In addition to the statistically significant difference in pain intensity scores between 20Hz and 40Hz, Piedade claimed that the same trend was seen in every other outcome measure used in the study. “Higher frequencies led to worse quality of life, and worse scores on McGill pain questionnaire and Beck depression inventory,” he stated. “We must say that this effect was not always statistically significant—as seen in pain intensity scores—but the trend is surely there.”
Speculating on the reasons behind these findings, Piedade referred to the phenomenon of ‘phase locking’, which has been outlined in previous studies and literature on DRG-S. Phase locking, he continued, is the ability of nerve tissue to fire neurons at the same frequency as that of the stimulation being administered—something that is only possible up to 20Hz. This phenomenon is caused by as-yet unexplained neurophysiological properties, according to Piedade.
Assessing the study itself in more depth, the speaker said that a washout period of two days was adequate for assessing pain control, but not for autonomic symptoms, and future studies involving CRPS could therefore benefit from longer washout periods. He added that the study was strengthened by the fact it included multiple pain aetiologies—creating an inhomogeneous group—but it was “underpowered” to show a statistically significant difference between PD-Q scores above and below 12.
Piedade concluded by noting that it would also be “very interesting” to see if there are differences in the effect of stimulation frequency over different pain aetiologies like CRPS, and stated that larger studies in this space would be valuable moving forward.
The results of Piedade and his colleagues’ study have now been published online in the journal Functional Neurosurgery—Pain.
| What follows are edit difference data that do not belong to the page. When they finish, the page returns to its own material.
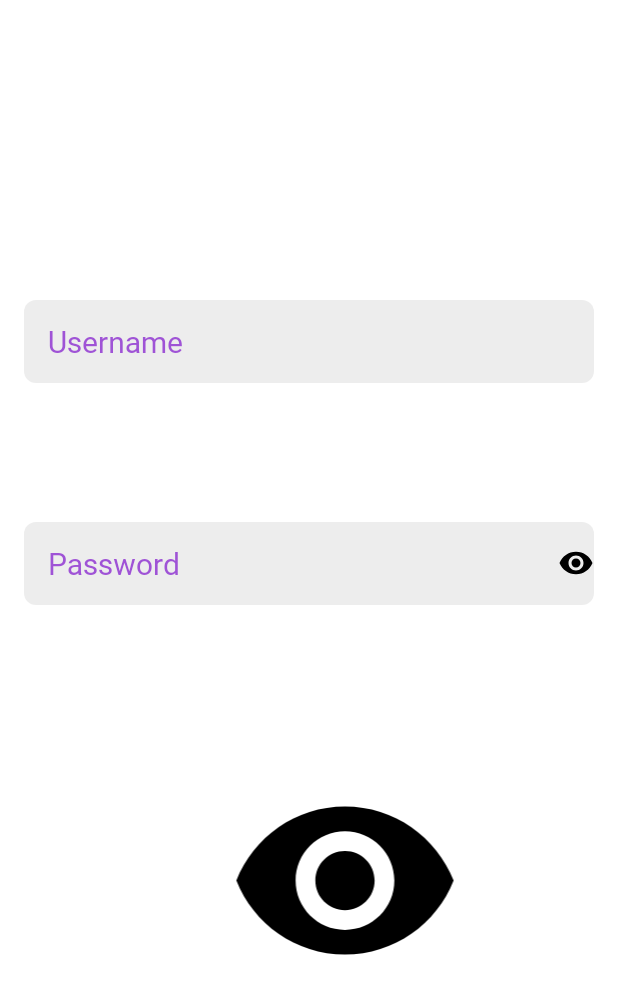
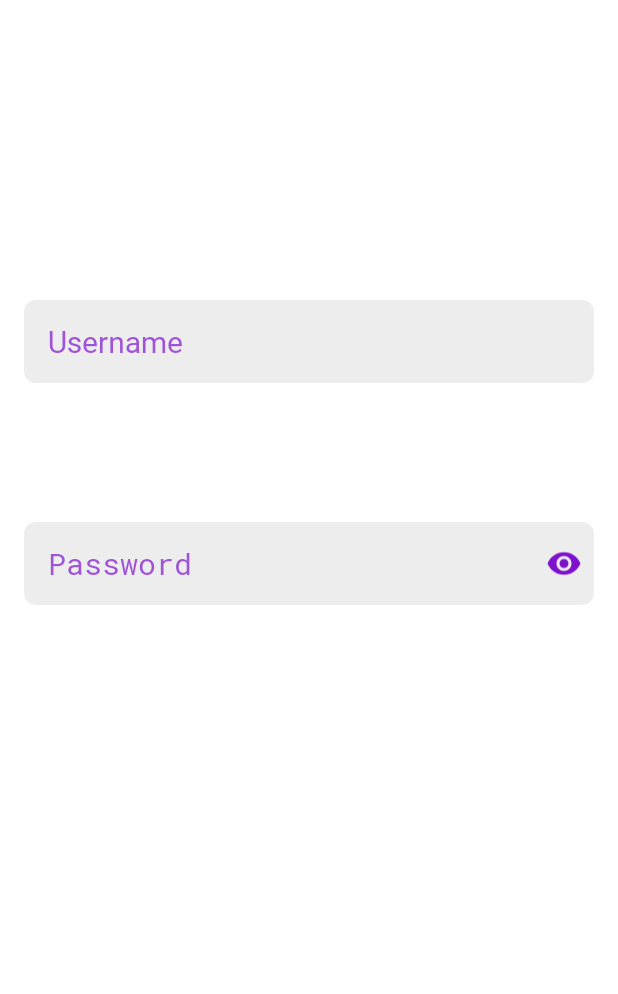
Before and after one commit to siddhantkumarupmanyu/DataStoreTest, an Android app: the screen it shows after launch (MainActivity), on a phone screen of 412 x 824 dp. Shown: the top 994 px of the screen. Run offline under Robolectric (Android 15) with nearby library versions, the phone set to English and light mode, and no system bars; our stand-ins replace data binding.

Commit message:
password field finished

```diff
--- a/app/src/main/java/com/example/datastore/FirstFragment.kt
+++ b/app/src/main/java/com/example/datastore/FirstFragment.kt
@@ -2,10 +2,12 @@ package com.example.datastore
 
 import android.graphics.drawable.Drawable
 import android.os.Bundle
+import android.text.InputType
 import android.view.LayoutInflater
 import android.view.View
 import android.view.ViewGroup
-import androidx.appcompat.content.res.AppCompatResources
+import android.widget.EditText
+import android.widget.ImageView
 import androidx.fragment.app.Fragment
 import androidx.vectordrawable.graphics.drawable.Animatable2Compat
 import androidx.vectordrawable.graphics.drawable.AnimatedVectorDrawableCompat
@@ -32,43 +34,57 @@ class FirstFragment : Fragment() {
     override fun onViewCreated(view: View, savedInstanceState: Bundle?) {
         super.onViewCreated(view, savedInstanceState)
 
-        setUpPassword()
-
-        setUpImageView()
+        setUpPasswordView(binding.passwordImageView, binding.password)
     }
 
-    private fun setUpImageView() {
-        binding.imageView.setImageDrawable(
+    private fun setUpPasswordView(imageView: ImageView, editText: EditText) {
+        imageView.setImageDrawable(
             AnimatedVectorDrawableCompat.create(
                 requireContext(),
                 R.drawable.anim_cut_the_eye
             )!!
         )
 
-        binding.imageView.setOnClickListener(object : View.OnClickListener {
+        imageView.setOnClickListener(object : View.OnClickListener {
             var isCut = false
 
             override fun onClick(v: View?) {
-                val drawable = binding.imageView.drawable as AnimatedVectorDrawableCompat
+                val drawable = imageView.drawable as AnimatedVectorDrawableCompat
 
                 drawable.registerAnimationCallback(object : Animatable2Compat.AnimationCallback() {
-                    override fun onAnimationEnd(drawable: Drawable?) {
-                        super.onAnimationEnd(drawable)
+                    override fun onAnimationEnd(d: Drawable?) {
+                        super.onAnimationEnd(d)
+
+                        drawable.unregisterAnimationCallback(this)
 
                         isCut = !isCut
 
-                        val avd: AnimatedVectorDrawableCompat = if (isCut) {
-                            AnimatedVectorDrawableCompat.create(
+                        val avd: AnimatedVectorDrawableCompat
+
+                        if (isCut) {
+                            avd = AnimatedVectorDrawableCompat.create(
                                 requireContext(),
                                 R.drawable.anim_remove_the_cut
                             )!!
+
+                            editText.performAndRestoreCursorPosition {
+                                editText.inputType =
+                                    InputType.TYPE_CLASS_TEXT or InputType.TYPE_TEXT_VARIATION_VISIBLE_PASSWORD
+                            }
+
                         } else {
-                            AnimatedVectorDrawableCompat.create(
+                            avd = AnimatedVectorDrawableCompat.create(
                                 requireContext(),
                                 R.drawable.anim_cut_the_eye
                             )!!
+
+                            editText.performAndRestoreCursorPosition {
+                                editText.inputType =
+                                    InputType.TYPE_CLASS_TEXT or InputType.TYPE_TEXT_VARIATION_PASSWORD
+                            }
+
                         }
-                        binding.imageView.setImageDrawable(avd)
+                        imageView.setImageDrawable(avd)
                     }
                 })
 
@@ -77,21 +93,13 @@ class FirstFragment : Fragment() {
         })
     }
 
-    private fun setUpPassword() {
-        val on =
-            AppCompatResources.getDrawable(requireContext(), R.drawable.visibility_on)!!
-        // // val visibilityOffDrawable =
-        // //     AppCompatResources.getDrawable(requireContext(), R.drawable.visiblity_off)
-        //
-        //
-        // on.callback
-        //
-        binding.password.setCompoundDrawablesWithIntrinsicBounds(null, null, on, null)
+    private fun EditText.performAndRestoreCursorPosition(operation: () -> Unit) {
+        val selectionStart = this.selectionStart
+        val selectionEnd = this.selectionEnd
+        operation.invoke()
+        this.setSelection(selectionStart, selectionEnd)
+    }
 
-        // binding.password.setOnTouchListener(
-        //
-        // )
-    }
 
     override fun onDestroyView() {
         super.onDestroyView()
--- a/app/src/main/res/drawable/anim_cut_the_eye.xml
+++ b/app/src/main/res/drawable/anim_cut_the_eye.xml
@@ -1,5 +1,4 @@
-<animated-vector
-    xmlns:android="http://schemas.android.com/apk/res/android"
+<animated-vector xmlns:android="http://schemas.android.com/apk/res/android"
     xmlns:aapt="http://schemas.android.com/aapt">
     <aapt:attr name="android:drawable">
         <vector
@@ -10,44 +9,44 @@
             android:viewportHeight="24">
             <path
                 android:name="path"
-                android:pathData="M 12 4.5 C 7 4.5 2.73 7.61 1 12 C 2.73 16.39 7 19.5 12 19.5 C 17 19.5 21.27 16.39 23 12 C 21.27 7.61 17 4.5 12 4.5 Z M 12 17 C 9.24 17 7 14.76 7 12 C 7 9.24 9.24 7 12 7 C 14.76 7 17 9.24 17 12 C 17 14.76 14.76 17 12 17 Z M 12 9 C 10.34 9 9 10.34 9 12 C 9 13.66 10.34 15 12 15 C 13.66 15 15 13.66 15 12 C 15 10.34 13.66 9 12 9 Z"
-                android:fillColor="#000000"/>
+                android:fillColor="@color/main"
+                android:pathData="M 12 4.5 C 7 4.5 2.73 7.61 1 12 C 2.73 16.39 7 19.5 12 19.5 C 17 19.5 21.27 16.39 23 12 C 21.27 7.61 17 4.5 12 4.5 Z M 12 17 C 9.24 17 7 14.76 7 12 C 7 9.24 9.24 7 12 7 C 14.76 7 17 9.24 17 12 C 17 14.76 14.76 17 12 17 Z M 12 9 C 10.34 9 9 10.34 9 12 C 9 13.66 10.34 15 12 15 C 13.66 15 15 13.66 15 12 C 15 10.34 13.66 9 12 9 Z" />
             <group android:name="group">
                 <path
                     android:name="path_1"
+                    android:fillType="evenOdd"
                     android:pathData="M 4 3 l 0 0"
-                    android:strokeColor="#ffffff"
                     android:strokeWidth="2"
-                    android:fillType="evenOdd"/>
+                    android:strokeColor="#ffffff" />
                 <path
                     android:name="path_2"
+                    android:fillType="evenOdd"
                     android:pathData="M 3 4 l 0 0"
-                    android:strokeColor="#000000"
                     android:strokeWidth="2"
-                    android:fillType="evenOdd"/>
+                    android:strokeColor="@color/main" />
             </group>
         </vector>
     </aapt:attr>
     <target android:name="path_1">
         <aapt:attr name="android:animation">
             <objectAnimator
+                android:duration="300"
+                android:interpolator="@android:anim/decelerate_interpolator"
                 android:propertyName="pathData"
-                android:duration="300"
                 android:valueFrom="M 4 3 L 4 3"
                 android:valueTo="M 4 3 L 21 20"
-                android:valueType="pathType"
-                android:interpolator="@android:anim/decelerate_interpolator"/>
+                android:valueType="pathType" />
         </aapt:attr>
     </target>
     <target android:name="path_2">
         <aapt:attr name="android:animation">
             <objectAnimator
+                android:duration="300"
+                android:interpolator="@android:anim/decelerate_interpolator"
                 android:propertyName="pathData"
-                android:duration="300"
                 android:valueFrom="M 3 4 L 3 4"
                 android:valueTo="M 3 4 L 20 21"
-                android:valueType="pathType"
-                android:interpolator="@android:anim/decelerate_interpolator"/>
+                android:valueType="pathType" />
         </aapt:attr>
     </target>
 </animated-vector>
--- a/app/src/main/res/drawable/anim_remove_the_cut.xml
+++ b/app/src/main/res/drawable/anim_remove_the_cut.xml
@@ -1,5 +1,4 @@
-<animated-vector
-    xmlns:android="http://schemas.android.com/apk/res/android"
+<animated-vector xmlns:android="http://schemas.android.com/apk/res/android"
     xmlns:aapt="http://schemas.android.com/aapt">
     <aapt:attr name="android:drawable">
         <vector
@@ -10,45 +9,45 @@
             android:viewportHeight="24">
             <path
                 android:name="path"
-                android:pathData="M 12 4.5 C 7 4.5 2.73 7.61 1 12 C 2.73 16.39 7 19.5 12 19.5 C 17 19.5 21.27 16.39 23 12 C 21.27 7.61 17 4.5 12 4.5 Z M 12 17 C 9.24 17 7 14.76 7 12 C 7 9.24 9.24 7 12 7 C 14.76 7 17 9.24 17 12 C 17 14.76 14.76 17 12 17 Z M 12 9 C 10.34 9 9 10.34 9 12 C 9 13.66 10.34 15 12 15 C 13.66 15 15 13.66 15 12 C 15 10.34 13.66 9 12 9 Z"
-                android:fillColor="#000000"/>
+                android:fillColor="@color/main"
+                android:pathData="M 12 4.5 C 7 4.5 2.73 7.61 1 12 C 2.73 16.39 7 19.5 12 19.5 C 17 19.5 21.27 16.39 23 12 C 21.27 7.61 17 4.5 12 4.5 Z M 12 17 C 9.24 17 7 14.76 7 12 C 7 9.24 9.24 7 12 7 C 14.76 7 17 9.24 17 12 C 17 14.76 14.76 17 12 17 Z M 12 9 C 10.34 9 9 10.34 9 12 C 9 13.66 10.34 15 12 15 C 13.66 15 15 13.66 15 12 C 15 10.34 13.66 9 12 9 Z" />
             <group android:name="group">
                 <path
                     android:name="path_1"
+                    android:fillAlpha="0"
+                    android:fillType="evenOdd"
                     android:pathData="M 4 3 L 21 20"
-                    android:fillAlpha="0"
-                    android:strokeColor="#ffffff"
                     android:strokeWidth="2"
-                    android:fillType="evenOdd"/>
+                    android:strokeColor="#ffffff" />
                 <path
                     android:name="path_2"
+                    android:fillType="evenOdd"
                     android:pathData="M 3 4 L 20 21"
-                    android:strokeColor="#000000"
                     android:strokeWidth="2"
-                    android:fillType="evenOdd"/>
+                    android:strokeColor="@color/main" />
             </group>
         </vector>
     </aapt:attr>
     <target android:name="path_1">
         <aapt:attr name="android:animation">
             <objectAnimator
+                android:duration="300"
+                android:interpolator="@android:anim/decelerate_interpolator"
                 android:propertyName="pathData"
-                android:duration="300"
                 android:valueFrom="M 4 3 L 21 20"
                 android:valueTo="M 4 3 L 4 3"
-                android:valueType="pathType"
-                android:interpolator="@android:anim/decelerate_interpolator"/>
+                android:valueType="pathType" />
         </aapt:attr>
     </target>
     <target android:name="path_2">
         <aapt:attr name="android:animation">
             <objectAnimator
+                android:duration="300"
+                android:interpolator="@android:anim/decelerate_interpolator"
                 android:propertyName="pathData"
-                android:duration="300"
                 android:valueFrom="M 3 4 L 20 21"
                 android:valueTo="M 3 4 L 3 4"
-                android:valueType="pathType"
-                android:interpolator="@android:anim/decelerate_interpolator"/>
+                android:valueType="pathType" />
         </aapt:attr>
     </target>
 </animated-vector>
--- a/app/src/main/res/drawable/visibility_on.xml
+++ /dev/null
@@ -1,10 +0,0 @@
-<vector xmlns:android="http://schemas.android.com/apk/res/android"
-    android:width="24dp"
-    android:height="24dp"
-    android:tint="#000000"
-    android:viewportWidth="24"
-    android:viewportHeight="24">
-    <path
-        android:fillColor="@android:color/white"
-        android:pathData="M12,4.5C7,4.5 2.73,7.61 1,12c1.73,4.39 6,7.5 11,7.5s9.27,-3.11 11,-7.5c-1.73,-4.39 -6,-7.5 -11,-7.5zM12,17c-2.76,0 -5,-2.24 -5,-5s2.24,-5 5,-5 5,2.24 5,5 -2.24,5 -5,5zM12,9c-1.66,0 -3,1.34 -3,3s1.34,3 3,3 3,-1.34 3,-3 -1.34,-3 -3,-3z" />
-</vector>
--- a/app/src/main/res/layout/fragment_first.xml
+++ b/app/src/main/res/layout/fragment_first.xml
@@ -11,7 +11,7 @@
 
         <EditText
             android:id="@+id/username"
-            style="@style/Widget.AppCompat.EditText.InputField"
+            style="@style/Widget.AppCompat.EditText.InputFieldWithBackground"
             android:layout_width="0dp"
             android:layout_height="wrap_content"
             android:layout_marginStart="16dp"
@@ -24,31 +24,39 @@
             app:layout_constraintStart_toStartOf="parent"
             app:layout_constraintTop_toTopOf="parent" />
 
-        <EditText
-            android:id="@+id/password"
-            style="@style/Widget.AppCompat.EditText.InputField"
+        <LinearLayout
             android:layout_width="0dp"
             android:layout_height="wrap_content"
             android:layout_marginStart="16dp"
             android:layout_marginTop="348dp"
             android:layout_marginEnd="16dp"
-            android:hint="@string/password_hint"
-            android:inputType="textPassword"
-            android:singleLine="true"
+            android:background="@drawable/react_background"
+            android:orientation="horizontal"
             app:layout_constraintEnd_toEndOf="parent"
             app:layout_constraintHorizontal_bias="0.0"
             app:layout_constraintStart_toStartOf="parent"
-            app:layout_constraintTop_toTopOf="parent" />
+            app:layout_constraintTop_toTopOf="parent">
 
-        <ImageView
-            android:id="@+id/imageView"
-            android:layout_width="180dp"
-            android:layout_height="158dp"
-            android:layout_marginStart="140dp"
-            android:layout_marginTop="508dp"
-            app:layout_constraintStart_toStartOf="parent"
-            app:layout_constraintTop_toTopOf="parent"
-            tools:src="@drawable/anim_cut_the_eye" />
+            <EditText
+                android:id="@+id/password"
+                style="@style/Widget.AppCompat.EditText.InputField"
+                android:layout_width="0dp"
+                android:layout_height="wrap_content"
+                android:layout_weight="1"
+                android:fontFamily="@font/roboto_mono"
+                android:hint="@string/password_hint"
+                android:inputType="textPassword"
+                android:singleLine="true" />
+
+            <ImageView
+                android:id="@+id/password_image_view"
+                android:layout_width="36dp"
+                android:layout_height="match_parent"
+                android:paddingLeft="4dp"
+                android:paddingRight="8dp"
+                tools:src="@drawable/anim_cut_the_eye" />
+
+        </LinearLayout>
 
     </androidx.constraintlayout.widget.ConstraintLayout>
 
--- a/app/src/main/res/values/styles.xml
+++ b/app/src/main/res/values/styles.xml
@@ -2,7 +2,7 @@
 <resources>
 
     <style name="Widget.AppCompat.EditText.InputField">
-        <item name="android:background">@drawable/react_background</item>
+        <item name="android:background">@null</item>
         <item name="android:fontFamily">@font/roboto</item>
         <item name="android:paddingLeft">16dp</item>
         <item name="android:paddingTop">14dp</item>
@@ -14,4 +14,8 @@
         <item name="android:textSize">20sp</item>
     </style>
 
+    <style name="Widget.AppCompat.EditText.InputFieldWithBackground" parent="Widget.AppCompat.EditText.InputField">
+        <item name="android:background">@drawable/react_background</item>
+    </style>
+
 </resources>
```
Also changed, not shown: app/src/main/res/drawable/test_line.xml (deleted, +0 -21 lines), app/src/main/res/drawable/visibility_off.xml (deleted, +0 -10 lines), app/src/main/res/drawable/visibility_off_temp.xml (deleted, +0 -23 lines), app/src/main/res/font/roboto_mono.ttf (added).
In their report, the researchers conclude that “the choice of the [DRG] stimulation frequency shows a clear influence on pain reduction and quality of life”, before adding: “Lower stimulation frequencies seem to be most effective in neuropathic pain.”